These are like partial derailers, with a single spring-loaded pulley. They attach to the derailer hanger of your dropout. Like many purpose-built singlespeed parts, they are often rather expensive considering how simple they are. If you plan to use different gear ratios, for instance with a flip-flop hub, a spring-loaded tensioner is the best choice.
Recycled Rear Derailers
You can also use your old rear derailer as a chain tensioner, but it is heavier than you need, introduces more friction, and detracts from the looks of the bike. You need to adjust the high-gear limit stop for the correct chain line.
If you are lucky, you may be able to get a frame with vertical dropouts to work as a singlespeed without a chain tensioner. You will probably have to be a bit flexible in your gear choice. I address this in detail in my Fixed-Gear Conversion article at “#vertical.”
Not For Fixed Gears Nor Coaster Brakes
Chain tensioners are only usable with freewheeling hubs. They must not be used with fixed gears or coaster brakes, because these allow chain tension to be applied to the lower run of chain when you backpedal, and no chain tensioner is built to withstand this force.
Big or Small?
Once you have decided on your gear ratio, then there’s the question of which of several different equivalent sprocket/chainring combinations to use.For instance, 36/12, 39/13, 42/14 45/15 48/16 all give the same 3:1 ratio. Which to choose?
These differences are mostly pretty minor. Most riders will be best served by a chainring somehere in the 30s for technical off-road use, 40s for road or bike path use, low 50s for track use.Since 42 tooth rings are very commonly available on road cranksets, this size is particularly popular for conversions.
If you use a flip/flop hub, running smaller sizes gives you a bigger gearing difference for each tooth difference on the flip flop.
Gearing is a very personal matter, and it is difficult to give good specific recommendations for someone I haven’t actually ridden with.The best gearing for you depends on a large number of variables, including:

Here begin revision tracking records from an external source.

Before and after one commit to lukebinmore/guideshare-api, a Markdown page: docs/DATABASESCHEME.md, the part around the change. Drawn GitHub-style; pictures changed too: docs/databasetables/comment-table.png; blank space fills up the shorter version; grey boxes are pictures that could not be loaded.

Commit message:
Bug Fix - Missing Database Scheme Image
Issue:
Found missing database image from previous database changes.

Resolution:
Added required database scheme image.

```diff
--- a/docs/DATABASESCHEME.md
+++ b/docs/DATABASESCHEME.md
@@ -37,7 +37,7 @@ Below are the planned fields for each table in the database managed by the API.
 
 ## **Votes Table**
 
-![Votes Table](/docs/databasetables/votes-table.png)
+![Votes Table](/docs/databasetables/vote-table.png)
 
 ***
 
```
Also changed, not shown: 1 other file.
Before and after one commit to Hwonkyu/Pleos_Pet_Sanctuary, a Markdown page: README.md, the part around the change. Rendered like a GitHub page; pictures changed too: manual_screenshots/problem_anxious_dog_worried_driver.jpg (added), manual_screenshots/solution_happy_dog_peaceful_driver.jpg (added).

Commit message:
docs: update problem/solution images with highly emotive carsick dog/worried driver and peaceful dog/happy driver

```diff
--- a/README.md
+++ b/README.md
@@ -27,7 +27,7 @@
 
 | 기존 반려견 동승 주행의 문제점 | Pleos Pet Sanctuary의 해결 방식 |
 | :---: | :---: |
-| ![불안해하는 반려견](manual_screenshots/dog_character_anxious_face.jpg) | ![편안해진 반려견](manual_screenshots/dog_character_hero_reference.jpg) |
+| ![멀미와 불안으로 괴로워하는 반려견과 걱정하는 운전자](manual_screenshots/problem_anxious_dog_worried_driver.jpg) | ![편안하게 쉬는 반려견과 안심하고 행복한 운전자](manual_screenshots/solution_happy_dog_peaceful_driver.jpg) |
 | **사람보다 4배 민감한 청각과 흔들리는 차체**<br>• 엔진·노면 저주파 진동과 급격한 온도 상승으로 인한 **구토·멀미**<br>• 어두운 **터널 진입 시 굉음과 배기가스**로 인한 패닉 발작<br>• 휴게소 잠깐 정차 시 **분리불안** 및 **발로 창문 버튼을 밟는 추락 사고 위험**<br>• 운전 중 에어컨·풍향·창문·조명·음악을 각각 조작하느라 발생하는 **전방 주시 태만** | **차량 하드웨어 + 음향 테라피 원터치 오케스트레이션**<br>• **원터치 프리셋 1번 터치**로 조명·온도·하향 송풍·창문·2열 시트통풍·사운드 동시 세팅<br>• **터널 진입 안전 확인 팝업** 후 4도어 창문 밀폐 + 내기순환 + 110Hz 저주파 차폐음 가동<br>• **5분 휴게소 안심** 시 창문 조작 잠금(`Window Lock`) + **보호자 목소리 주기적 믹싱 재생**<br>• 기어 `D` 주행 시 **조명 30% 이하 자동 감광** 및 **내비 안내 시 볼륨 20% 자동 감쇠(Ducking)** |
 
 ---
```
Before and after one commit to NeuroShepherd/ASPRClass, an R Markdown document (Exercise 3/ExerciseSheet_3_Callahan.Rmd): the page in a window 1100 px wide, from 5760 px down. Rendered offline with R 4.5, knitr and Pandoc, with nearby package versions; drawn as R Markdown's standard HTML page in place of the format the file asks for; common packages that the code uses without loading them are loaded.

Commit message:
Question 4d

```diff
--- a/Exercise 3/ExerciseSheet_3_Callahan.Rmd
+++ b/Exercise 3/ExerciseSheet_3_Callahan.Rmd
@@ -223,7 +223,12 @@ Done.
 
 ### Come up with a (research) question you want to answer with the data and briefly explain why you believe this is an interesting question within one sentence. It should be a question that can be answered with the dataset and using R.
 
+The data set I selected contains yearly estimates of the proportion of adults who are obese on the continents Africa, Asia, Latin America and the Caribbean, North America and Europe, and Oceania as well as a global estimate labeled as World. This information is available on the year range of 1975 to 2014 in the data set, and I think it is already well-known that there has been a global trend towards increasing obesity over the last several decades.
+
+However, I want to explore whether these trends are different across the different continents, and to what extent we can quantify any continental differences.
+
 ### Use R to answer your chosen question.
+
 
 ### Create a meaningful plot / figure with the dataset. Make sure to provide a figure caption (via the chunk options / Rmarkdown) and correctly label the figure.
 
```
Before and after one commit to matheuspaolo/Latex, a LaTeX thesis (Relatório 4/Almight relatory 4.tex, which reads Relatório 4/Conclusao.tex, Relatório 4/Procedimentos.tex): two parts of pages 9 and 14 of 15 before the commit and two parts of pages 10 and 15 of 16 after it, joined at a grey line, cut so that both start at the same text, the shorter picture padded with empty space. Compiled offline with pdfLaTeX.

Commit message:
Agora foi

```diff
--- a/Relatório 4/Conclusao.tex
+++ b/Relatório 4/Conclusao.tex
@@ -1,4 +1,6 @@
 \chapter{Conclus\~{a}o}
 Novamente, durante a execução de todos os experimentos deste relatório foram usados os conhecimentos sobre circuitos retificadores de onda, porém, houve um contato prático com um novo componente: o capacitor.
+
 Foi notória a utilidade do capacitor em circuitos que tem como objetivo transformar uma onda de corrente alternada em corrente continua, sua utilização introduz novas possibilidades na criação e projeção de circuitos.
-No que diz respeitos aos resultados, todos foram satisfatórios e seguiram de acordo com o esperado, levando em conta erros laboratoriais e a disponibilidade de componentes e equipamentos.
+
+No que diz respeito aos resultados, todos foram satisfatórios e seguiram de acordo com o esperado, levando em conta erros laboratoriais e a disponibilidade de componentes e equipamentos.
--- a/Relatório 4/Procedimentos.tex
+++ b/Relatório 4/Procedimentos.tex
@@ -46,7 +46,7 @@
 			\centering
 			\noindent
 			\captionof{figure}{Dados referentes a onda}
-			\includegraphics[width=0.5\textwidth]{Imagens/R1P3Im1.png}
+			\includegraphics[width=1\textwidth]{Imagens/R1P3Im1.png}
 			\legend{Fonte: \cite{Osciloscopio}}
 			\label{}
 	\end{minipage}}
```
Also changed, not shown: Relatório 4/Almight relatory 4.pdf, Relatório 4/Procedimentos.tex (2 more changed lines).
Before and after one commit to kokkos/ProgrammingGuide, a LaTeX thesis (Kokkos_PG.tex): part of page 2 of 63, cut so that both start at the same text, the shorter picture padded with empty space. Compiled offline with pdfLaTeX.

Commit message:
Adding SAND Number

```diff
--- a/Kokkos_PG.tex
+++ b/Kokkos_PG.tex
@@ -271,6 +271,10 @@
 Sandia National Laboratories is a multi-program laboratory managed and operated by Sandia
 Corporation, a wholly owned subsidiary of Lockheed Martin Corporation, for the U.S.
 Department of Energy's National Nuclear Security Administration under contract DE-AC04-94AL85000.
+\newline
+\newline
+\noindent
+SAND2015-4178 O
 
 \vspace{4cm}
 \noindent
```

- Your weight
- Your strength
- Your endurance
- How far you’ll be riding in a day
- How hard you’re willing to push
- How much baggage you’ll be carrying
- The steepness of the terrain
- The nature of the road (or off-road) surface
There is no magic formula for this, only experimentation will let you determine what gearing suits your needs.You might find my online gear calculator useful for comparing with your present gearing.
Generally, for street use, with a freewheel, I would recommend a gain ratio of around 5-5.3, for instance, a 42 tooth chainring with a 16 or 17 tooth sprocket.
You’ll see other sites recommending “2:1” gearing, which typically gives a gain ratio of about 3.7. That’s good if you are going to be riding off road on steep mountain trails, but a gear that low is maddening on the flats and particularly on pavement, because you speed will be limited by the tendency to “spin out.”
Flip-Flop Fixed/Free Singlespeeds
With a double-sided hub you can build a bike with both a fixed gear and a freewheel gear. To change from one to the other, you must remove the rear wheel and flip it around, then re-install it. See my separate article about this option.